Thomas Peters (ca. 1738-1792) was a courageous Afro-American whose efforts made possible the founding of Freetown.Thomas Peters
He was born a slave in the North American colonies and worked in his master’s flour mill in North Carolina. During the American Revolution, Peters ran away and joined the British Army, becoming a sergeant in the Black Pioneers. When the British lost the war, they evacuated Peters and hundreds of other Black Loyalists to Nova Scotia—but after seven years in Canada, the former slaves had still received no land and were living only on a meagre government ration and suffering from the cold.
Peters, though poor and uneducated, found the courage to travel to England in search of help for his people. He was in grave danger from the moment he left Canada, as he was still legally a slave in the newly-independent United States, and could have been taken there and sold back into slavery by an unscrupulous sea captain.
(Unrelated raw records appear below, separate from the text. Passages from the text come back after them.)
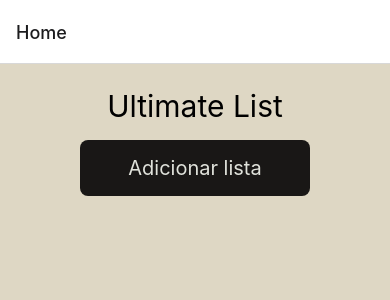
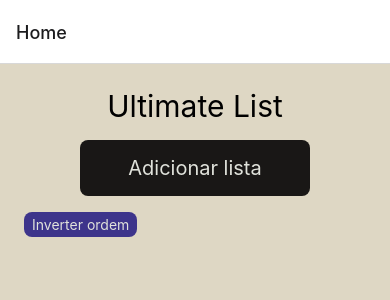
Before and after one commit to JoaoVitorWinter/aplicativoListas, a React Native app: screen / in a window 390 px wide. Shown: the top 300 px of the page. Built offline with nearby package versions, Linux system fonts and the light colour scheme.

Commit message:
Botão de inversor criado e funcionando | 12/11 16:10

```diff
--- a/src/HomeScreen/HomeScreen.js
+++ b/src/HomeScreen/HomeScreen.js
@@ -1,5 +1,5 @@
 import { useState, useEffect, useMemo } from "react";
-import { View, Text, StyleSheet, ScrollView } from "react-native";
+import { View, Text, StyleSheet, ScrollView, Pressable } from "react-native";
 
 import { useIsFocused } from "@react-navigation/native";
 import AsyncStorage from "@react-native-async-storage/async-storage";
@@ -12,6 +12,7 @@ import metadata from '../storage.metadata.json';
 export default function HomeScreen({ route, navigation }) {
     const focus = useIsFocused();
     const [lists, setLists] = useState(new Array());
+    const [order, setOrder] = useState("column");
 
     useEffect(() => {
         getLists();
@@ -23,7 +24,7 @@ export default function HomeScreen({ route, navigation }) {
 
     const listsDisplay = useMemo(() => {
         return (
-            <View style={{ width: "100%", alignItems: "center", gap: 8 }}>
+            <View style={{ width: "100%", alignItems: "center", gap: 8, flexDirection: order }}>
                 {
                     lists.map((item, index) => {
                         return (
@@ -40,7 +41,7 @@ export default function HomeScreen({ route, navigation }) {
                 }
             </View>
         )
-    }, [lists]);
+    }, [lists, order]);
 
 
     const saveLists = async () => {
@@ -55,10 +56,13 @@ export default function HomeScreen({ route, navigation }) {
         }
     }
 
+    const reverseOrder = () => {
+        order == "column" ? setOrder("column-reverse") : setOrder("column");
+    }
+
     return (
         <ScrollView>
             <View style={styles.container}>
-
                 <Text style={styles.title}>Ultimate List</Text>
                 <Button
                     onPress={() => {
@@ -68,6 +72,9 @@ export default function HomeScreen({ route, navigation }) {
                         });
                     }}
                     text={"Adicionar lista"} />
+                <Pressable onPress={reverseOrder} style={styles.inverter}>
+                    <Text style={styles.text}>Inverter ordem</Text>
+                </Pressable>
                 {
                     listsDisplay
                 }
@@ -86,6 +93,17 @@ const styles = StyleSheet.create({
     title: {
         fontSize: 30,
         textAlign: "center"
+    },
+    inverter: {
+        marginHorizontal: 24,
+        width: "fit-content",
+        backgroundColor: "#3D348B",
+        paddingHorizontal: 8,
+        paddingVertical: 4,
+        borderRadius: 8
+    },
+    text: {
+        color: "#E0E2DB",
     }
 
 });
--- a/src/ListScreen/ListScreen.js
+++ b/src/ListScreen/ListScreen.js
@@ -1,5 +1,5 @@
 import { useEffect, useMemo, useState } from 'react';
-import { StyleSheet, View, Text, ScrollView } from 'react-native';
+import { StyleSheet, View, Text, ScrollView, Pressable } from 'react-native';
 
 import { useIsFocused } from "@react-navigation/native";
 import AsyncStorage from "@react-native-async-storage/async-storage";
@@ -12,6 +12,7 @@ export default function ListScreen({ route, navigation }) {
     const { list, listIndex } = route.params;
     const focus = useIsFocused();
     const [useList, setUseList] = useState(["", "", new Array()]);
+    const [order, setOrder] = useState("column");
 
     useEffect(() => {
         getList(listIndex);
@@ -33,7 +34,7 @@ export default function ListScreen({ route, navigation }) {
 
     const itemsDisplay = useMemo(() => {
         return (
-            <View style={{ width: "100%", alignItems: "center", gap: 8 }}>
+            <View style={{ width: "100%", alignItems: "center", gap: 8, flexDirection: order }}>
                 {
                     useList[2].map((item, index) => {
                         return (
@@ -54,7 +55,7 @@ export default function ListScreen({ route, navigation }) {
                 }
             </View>
         )
-    }, [useList]);
+    }, [useList, order]);
 
     const saveLists = async (lists) => {
         const saveList = lists || "";
@@ -68,6 +69,10 @@ export default function ListScreen({ route, navigation }) {
         }
     }
 
+    const reverseOrder = () => {
+        order == "column" ? setOrder("column-reverse") : setOrder("column");
+    }
+
     return (
         <ScrollView>
             <View style={styles.container}>
@@ -79,6 +84,9 @@ export default function ListScreen({ route, navigation }) {
                         listIndex: listIndex
                     })
                 }} />
+                <Pressable onPress={reverseOrder} style={styles.inverter}>
+                    <Text style={styles.text}>Inverter ordem</Text>
+                </Pressable>
                 {
                     itemsDisplay
                 }
@@ -97,5 +105,16 @@ const styles = StyleSheet.create({
     title: {
         fontSize: 30,
         textAlign: "center"
+    },
+    inverter: {
+        marginHorizontal: 24,
+        width: "fit-content",
+        backgroundColor: "#3D348B",
+        paddingHorizontal: 8,
+        paddingVertical: 4,
+        borderRadius: 8
+    },
+    text: {
+        color: "#E0E2DB"
     }
 });
```
Also changed, not shown: ideias.txt.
But Thomas Peters managed to reach London, and he convinced the Sierra Leone Company to send ships to help his people establish a colony in Africa.
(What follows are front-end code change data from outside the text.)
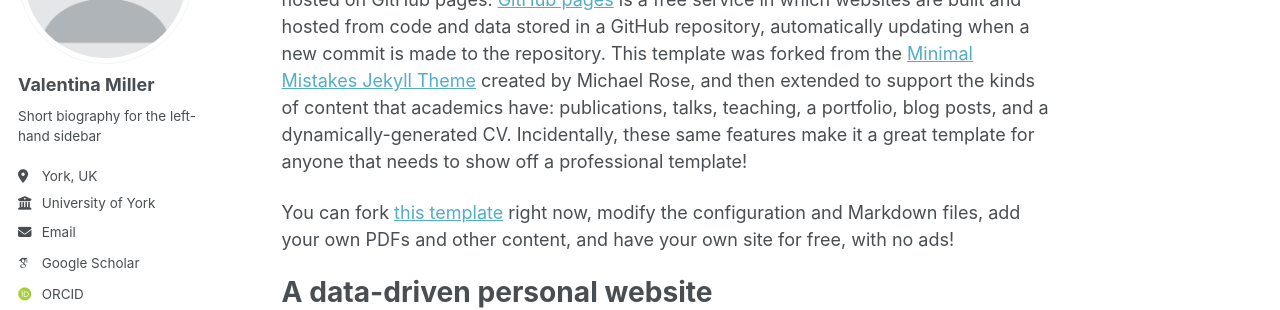
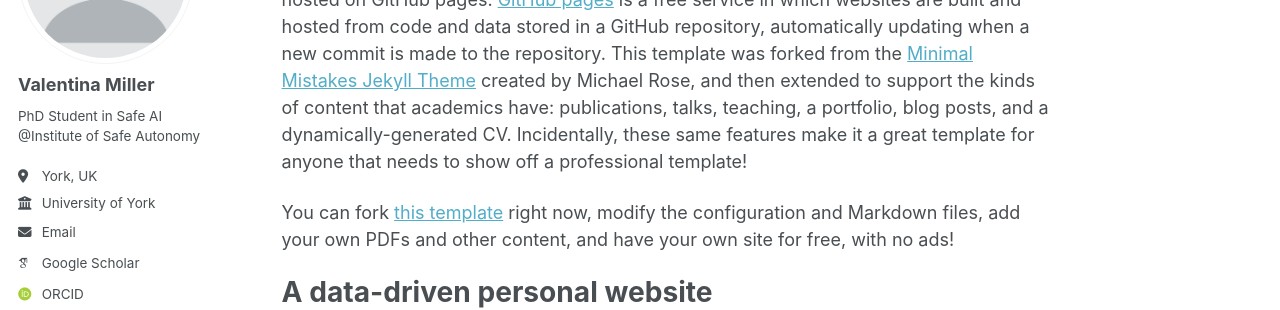
Before and after one commit to ValentinaMiller/ValentinaMiller.github.io, a Jekyll site: the page built from _pages/about.md, in a window 1280 px wide. Shown: the part 212-522 px from the top of the page. Built offline with Jekyll 4.4.1, drawn with Linux system fonts in a browser that asks for light colours; some web fonts are replaced; a script bundle is joined from its source files by our own code; library files that are not in the unit come from our copies.

Commit message:
Update _config.yml

```diff
--- a/_config.yml
+++ b/_config.yml
@@ -12,7 +12,7 @@
 title                    : "Valentina Miller / Site Title"
 title_separator          : "-"
 name                     : &name "Valentina Miller"
-description              : &description "PhD Student @Institute of Safe Autonomy, University of York"   # Update this with a general description of your site, this is the default if not overridden by a page
+description              : &description "Personal website of Valentina Miller"   # Update this with a general description of your site, this is the default if not overridden by a page
 url                      : https://ValentinaMiller.github.io # The base hostname & protocol for your site e.g. "https://[your GitHub username].github.io",
                                                            # or if you already have some other page hosted on Github then use "https://[your GitHub username].github.io/[Your Repo Name]"
 baseurl                  : "" # the subpath of your site, e.g. "/blog"
@@ -26,7 +26,7 @@
   avatar           : "profile.png"
   name             : "Valentina Miller"
   pronouns         : # example: "she/her"
-  bio              : "Short biography for the left-hand sidebar"
+  bio              : "PhD Student in Safe AI @Institute of Safe Autonomy"
   location         : "York, UK"
   employer         : "University of York"
   uri              : # URL
```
He then returned to Nova Scotia and, by sheer force of personality, persuaded over eleven hundred former slaves to join him in the voyage to Sierra Leone. Thomas Peters and his “Nova Scotians” founded Freetown in 1792 near the site of the Province of Freedom, which had been destroyed several years earlier.
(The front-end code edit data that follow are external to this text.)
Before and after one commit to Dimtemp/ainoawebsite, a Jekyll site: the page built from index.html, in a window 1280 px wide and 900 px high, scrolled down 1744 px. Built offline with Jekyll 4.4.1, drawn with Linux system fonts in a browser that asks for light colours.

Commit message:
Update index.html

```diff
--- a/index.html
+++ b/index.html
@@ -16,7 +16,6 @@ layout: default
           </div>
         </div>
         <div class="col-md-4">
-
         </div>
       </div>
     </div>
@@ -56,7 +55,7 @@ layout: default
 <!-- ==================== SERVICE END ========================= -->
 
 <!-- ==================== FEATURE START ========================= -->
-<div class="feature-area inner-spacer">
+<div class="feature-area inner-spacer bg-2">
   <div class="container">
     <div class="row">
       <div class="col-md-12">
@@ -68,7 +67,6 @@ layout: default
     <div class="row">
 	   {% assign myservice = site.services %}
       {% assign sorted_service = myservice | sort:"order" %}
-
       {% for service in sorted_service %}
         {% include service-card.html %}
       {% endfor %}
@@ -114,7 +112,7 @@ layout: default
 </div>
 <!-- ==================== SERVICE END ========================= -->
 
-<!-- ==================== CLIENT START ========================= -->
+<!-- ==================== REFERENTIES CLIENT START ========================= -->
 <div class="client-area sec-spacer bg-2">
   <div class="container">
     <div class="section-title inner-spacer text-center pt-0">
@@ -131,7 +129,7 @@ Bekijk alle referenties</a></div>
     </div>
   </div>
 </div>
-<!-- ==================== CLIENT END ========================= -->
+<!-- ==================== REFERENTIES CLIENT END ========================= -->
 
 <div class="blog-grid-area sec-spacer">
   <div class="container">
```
But problems soon developed when the white men of the Sierra Leone Company insisted on running the colony as they saw fit. Thomas Peters confronted the English commander, demanding that his people run their own affairs through an elected committee, but he was unsuccessful in his attempt to establish self-rule. He died shortly afterwards, a victim of malaria in the colony’s first rainy season.
Thomas Peters was totally committed to freedom, and fought for it until the very last day of his life. More than anyone else, he exemplifies the spirit of hope and determination that gave birth to the city of Freetown.
Reference: Sierra Leone Web